### Task prompt
Report back every line of the entries that contains "evaluation", exactly as written.

### Study material
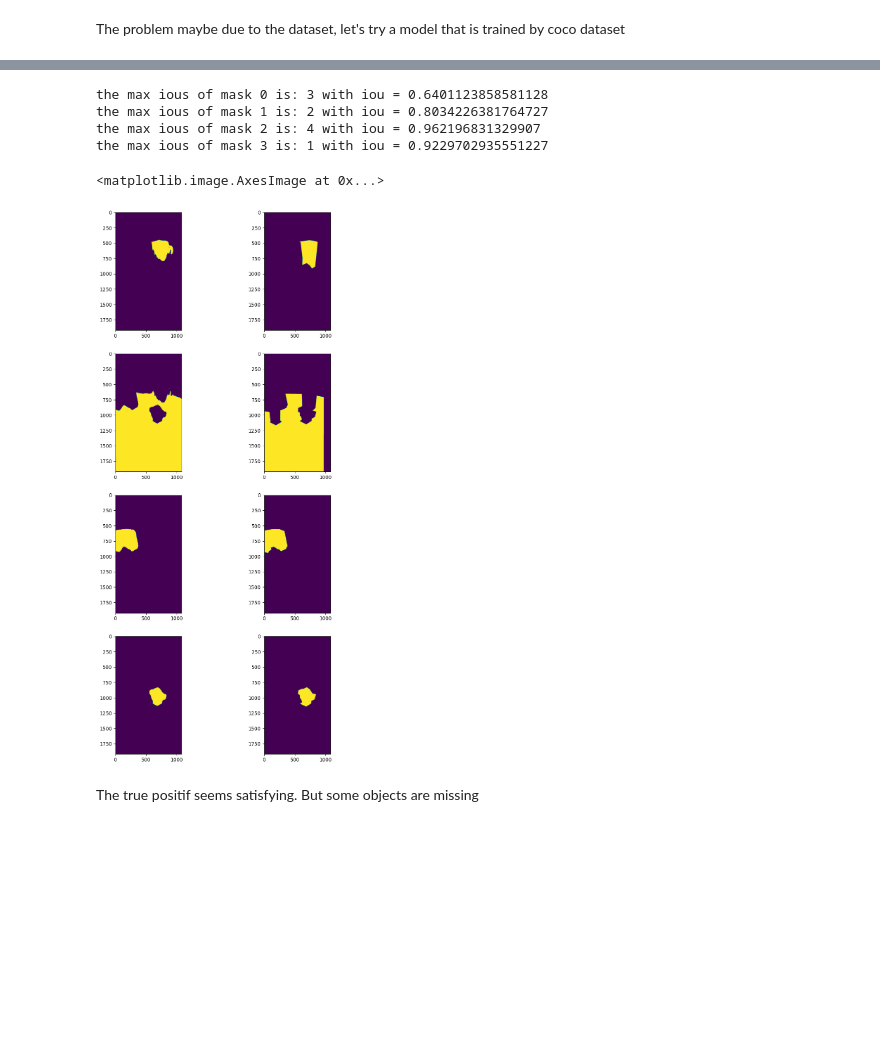
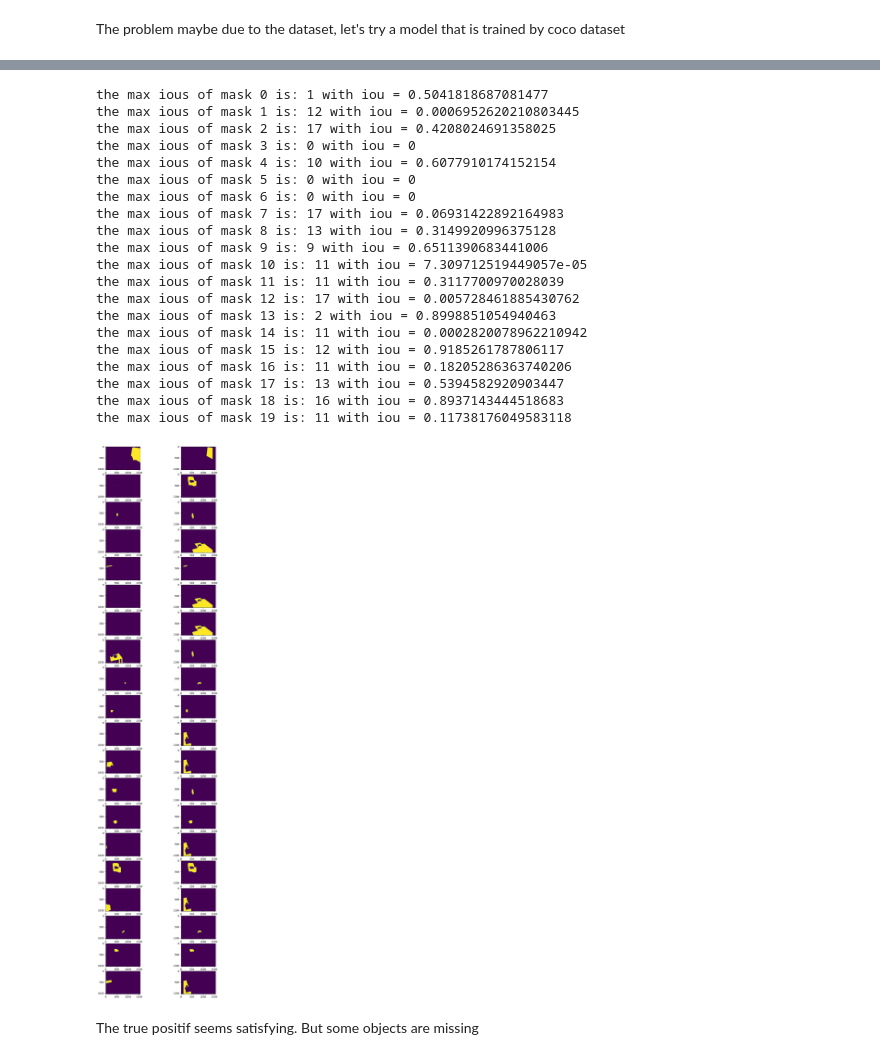
Before and after one commit to GloireLINVANI/3D_Gaussian_Splatting_Project, a Jupyter notebook: Image_Segmentation/evaluation.ipynb, the cells around one changed output, grey strips where cells are left out. Cells and saved outputs as stored; diff of their text form; code cells hidden in the pictures; blank space fills up the shorter version.

```diff
--- a/Image_Segmentation/evaluation.ipynb
+++ b/Image_Segmentation/evaluation.ipynb
@@ -13,7 +13,8 @@ import evaluation
 #url = "https://images.squarespace-cdn.com/content/v1/5d00ff1460665300016b8dc9/1560889669316-Y1NYTQY2Q3WL0GLKPNTY/IMG_20180622_134600.jpg"
 url = "https://hips.hearstapps.com/hmg-prod/images/small-living-room-ideas-lisa-dawson-66ba2b7398f74.jpeg?crop=1xw:0.9900990099009901xh;center,top&resize=980:*"
 #image = Image.open(requests.get(url, stream=True).raw)
-img_path = "..\\Image_Segmentation\\labels\\0001_3\\img.png"
+#img_path = "..\\Image_Segmentation\\labels\\0001_3\\img.png"
+img_path = "..\\gt\\DSCF4667.png"
 image = Image.open(img_path)
 
 plt.imshow(image)
@@ -25,7 +26,7 @@ Get prediction masks
 # %%
 #Instance Segmentation
 #instance_segmentation = pipeline("image-segmentation", "facebook/mask2former-swin-large-cityscapes-instance", device='cuda')
-instance_segmentation = pipeline("image-segmentation", "nvidia/segformer-b1-finetuned-cityscapes-1024-1024")
+instance_segmentation = pipeline("image-segmentation", "nvidia/segformer-b1-finetuned-cityscapes-1024-1024", device='cuda')
 results = instance_segmentation(image)
 print(results)
 nb_mask = len(results)
@@ -44,7 +43,7 @@ plt.imshow(segmentation_map)
 # %% [markdown]
 Get ground truth masks
 # %%
-label_png = "..\\Image_Segmentation\\labels\\0001_3\\label.png" #this is generated by lableme
+label_png = "..\\Image_Segmentation\\labels\\DSCF4667\\label.png" #this is generated by lableme
 
 lbl = np.asarray(Image.open(label_png))
 print(np.array(image).shape)
@@ -66,4 +61,11 @@ ious = evaluation.get_ious_from_masks(masks, gt_masks)
 
 for i in range(len(ious)):
     print(f"the max ious of mask {i} is: {ious[i][1]} with iou = {ious[i][0]}")
+
+best_match_num = len(masks)
+fig, ax = plt.subplots(best_match_num, 2, figsize=(10, 20))  # 1 row, 2 columns
+
+for i in range(best_match_num):
+    ax[i,0].imshow(masks[i])
+    ax[i,1].imshow(gt_masks[ious[i][1]])
 # %% [output]
@@ -145,30 +140,37 @@ plt.imshow(segmentation_map)
 # %%
 #evaluate the model
 ious = evaluation.get_ious_from_masks(masks, gt_masks)
 
 for i in range(len(ious)):
     print(f"the max ious of mask {i} is: {ious[i][1]} with iou = {ious[i][0]}")
 
-fig, ax = plt.subplots(4, 2, figsize=(10, 20))  # 1 row, 2 columns
+best_match_num = len(masks)
+fig, ax = plt.subplots(best_match_num, 2, figsize=(10, 40))  # 1 row, 2 columns
 
-predicted_array = np.array(predicted_instance_map)
-ax[0,0].imshow(masks[0])
-ax[0,1].imshow(gt_masks[3])
-
-ax[1,0].imshow(masks[1])
-ax[1,1].imshow(gt_masks[2])
-
-ax[2,0].imshow(masks[2])
-ax[2,1].imshow(gt_masks[4])
-
-ax[3,0].imshow(masks[3])
-ax[3,1].imshow(gt_masks[1])
+for i in range(best_match_num):
+    ax[i,0].imshow(masks[i])
+    ax[i,1].imshow(gt_masks[ious[i][1]])
 # %% [output]
-the max ious of mask 0 is: 3 with iou = 0.6401123858581128
-the max ious of mask 1 is: 2 with iou = 0.8034226381764727
-the max ious of mask 2 is: 4 with iou = 0.962196831329907
-the max ious of mask 3 is: 1 with iou = 0.9229702935551227
+the max ious of mask 0 is: 1 with iou = 0.5041818687081477
+the max ious of mask 1 is: 12 with iou = 0.0006952620210803445
+the max ious of mask 2 is: 17 with iou = 0.4208024691358025
+the max ious of mask 3 is: 0 with iou = 0
+the max ious of mask 4 is: 10 with iou = 0.6077910174152154
+the max ious of mask 5 is: 0 with iou = 0
+the max ious of mask 6 is: 0 with iou = 0
+the max ious of mask 7 is: 17 with iou = 0.06931422892164983
+the max ious of mask 8 is: 13 with iou = 0.3149920996375128
+the max ious of mask 9 is: 9 with iou = 0.6511390683441006
+the max ious of mask 10 is: 11 with iou = 7.309712519449057e-05
+the max ious of mask 11 is: 11 with iou = 0.3117700970028039
+the max ious of mask 12 is: 17 with iou = 0.005728461885430762
+the max ious of mask 13 is: 2 with iou = 0.8998851054940463
+the max ious of mask 14 is: 11 with iou = 0.0002820078962210942
+the max ious of mask 15 is: 12 with iou = 0.9185261787806117
+the max ious of mask 16 is: 11 with iou = 0.18205286363740206
+the max ious of mask 17 is: 13 with iou = 0.5394582920903447
+the max ious of mask 18 is: 16 with iou = 0.8937143444518683
+the max ious of mask 19 is: 11 with iou = 0.11738176049583118
-<matplotlib.image.AxesImage at 0x...>
-[figure, old version]
+[figure, new version]
 # %% [markdown]
 The true positif seems satisfying. But some objects are missing
```
Also changed, not shown: parts of 8 cells of this notebook, 7 other files.
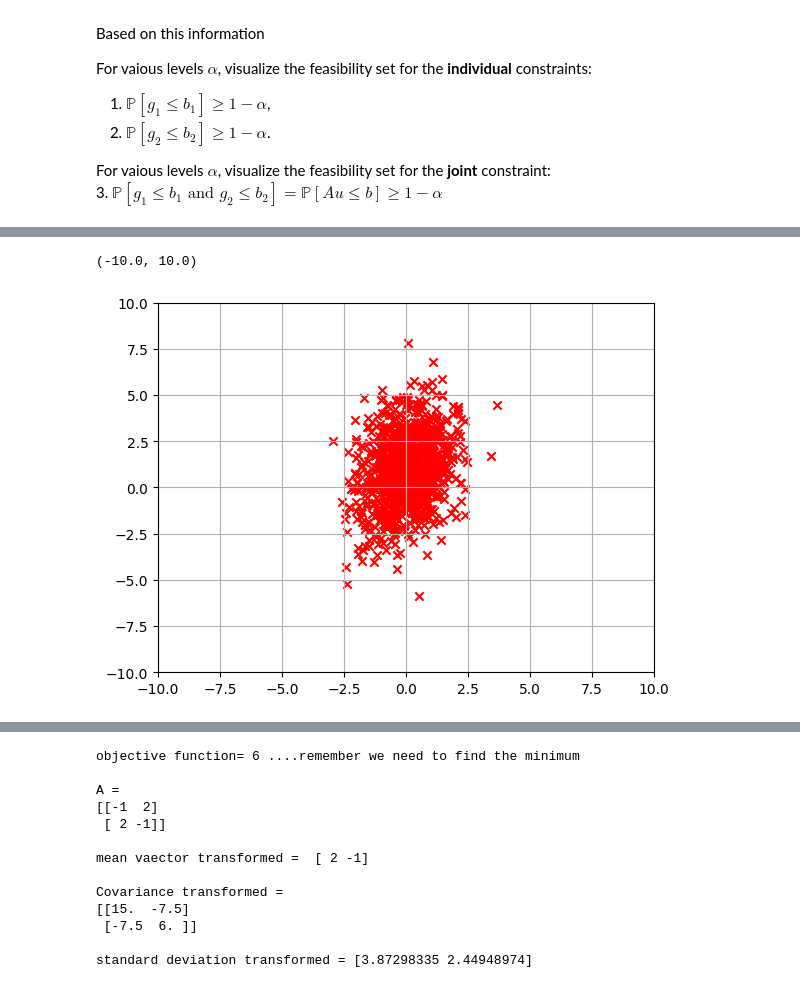
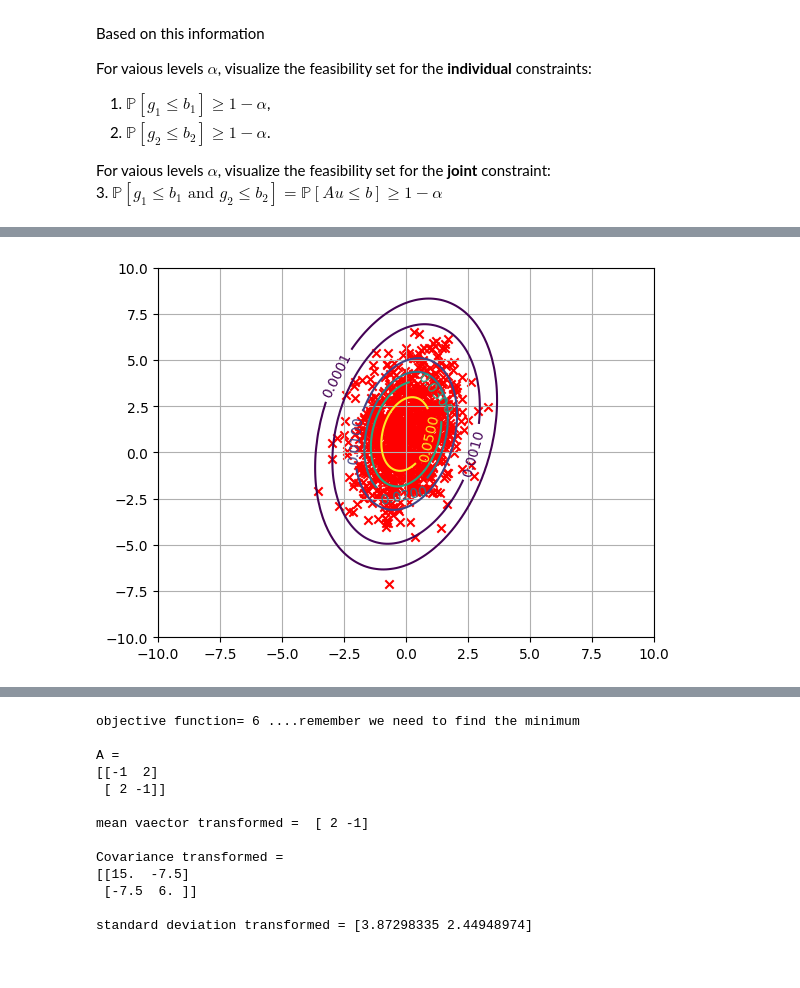
Before and after one commit to supsi-dacd-isaac/TeachDecisionMakingUncertainty, a Jupyter notebook: L04/CCP_feasibility_sets.ipynb, the cells around one changed output, grey strips where cells are left out. Cells and saved outputs as stored; diff of their text form; code cells hidden in the pictures.

```diff
--- a/L04/CCP_feasibility_sets.ipynb
+++ b/L04/CCP_feasibility_sets.ipynb
@@ -120,0 +121,17 @@ plt.ylim([-10,10])
+# %%
+#@title Sample from the marginal distribution of u1 an u2 separatelly.
+# This corresponds to sampling from an uncorrelated joint distribution (diagonal covariance matrix)
+samplesu1 = pdf_u1_marginal.rvs(10000)
+samplesu2 = pdf_u2_marginal.rvs(10000)
+plt.scatter(samplesu1, samplesu2)
+plt.grid()
+plt.xlim([-10,10])
+plt.ylim([-10,10])
+# Add isoprobability curves
+x, y = np.mgrid[-10:10:.1, -10:10:.1]
+pos = np.dstack((x, y))
+z_uncorrelated = pdf_u1_marginal.pdf(x) * pdf_u2_marginal.pdf(y)
+probability_levels_2_plot = [0.0001, 0.001, 0.01, 0.02, 0.03, 0.05]  # Adjust these levels as needed
+CS = plt.contour(x, y, z_uncorrelated, levels=probability_levels_2_plot)
+plt.clabel(CS, inline=1, fontsize=10)
+plt.show()
@@ -121,9 +140,17 @@ plt.ylim([-10,10])
 # %%
-synthetic_samples = pdf_u1u2_joint.rvs(1000)  # CODE IS MISSING HERE-
-plt.scatter(synthetic_samples[:,0], synthetic_samples[:,1],  marker='x', c='r')
+#@title Sample from the joint distribution of u1 an u2 separatelly.
+synthetic_samples = pdf_u1u2_joint.rvs(1000)
+plt.scatter(synthetic_samples[:, 0], synthetic_samples[:, 1], marker='x', c='r')
 plt.grid()
-plt.xlim([-10,10]) # set the plot limits to [-10,+10]
-plt.ylim([-10,10])
+plt.xlim([-10, 10])  # set the plot limits to [-10,+10]
+plt.ylim([-10, 10])
+
+# Add isoprobability curves
+x, y = np.mgrid[-10:10:.1, -10:10:.1]
+pos = np.dstack((x, y))
+z_correlated = pdf_u1u2_joint.pdf(pos)
+CS = plt.contour(x, y, z_correlated, levels=probability_levels_2_plot)
+plt.clabel(CS, inline=1, fontsize=10)
+plt.show()
 # %% [output]
-(-10.0, 10.0)
-[figure, old version]
+[figure, new version]
```
Also changed, not shown: parts of 12 cells of this notebook.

### Expected answer
Before and after one commit to GloireLINVANI/3D_Gaussian_Splatting_Project, a Jupyter notebook: Image_Segmentation/evaluation.ipynb, the cells around one changed output, grey strips where cells are left out. Cells and saved outputs as stored; diff of their text form; code cells hidden in the pictures; blank space fills up the shorter version.
--- a/Image_Segmentation/evaluation.ipynb
+++ b/Image_Segmentation/evaluation.ipynb
@@ -13,7 +13,8 @@ import evaluation
@@ -66,4 +61,11 @@ ious = evaluation.get_ious_from_masks(masks, gt_masks)
 ious = evaluation.get_ious_from_masks(masks, gt_masks)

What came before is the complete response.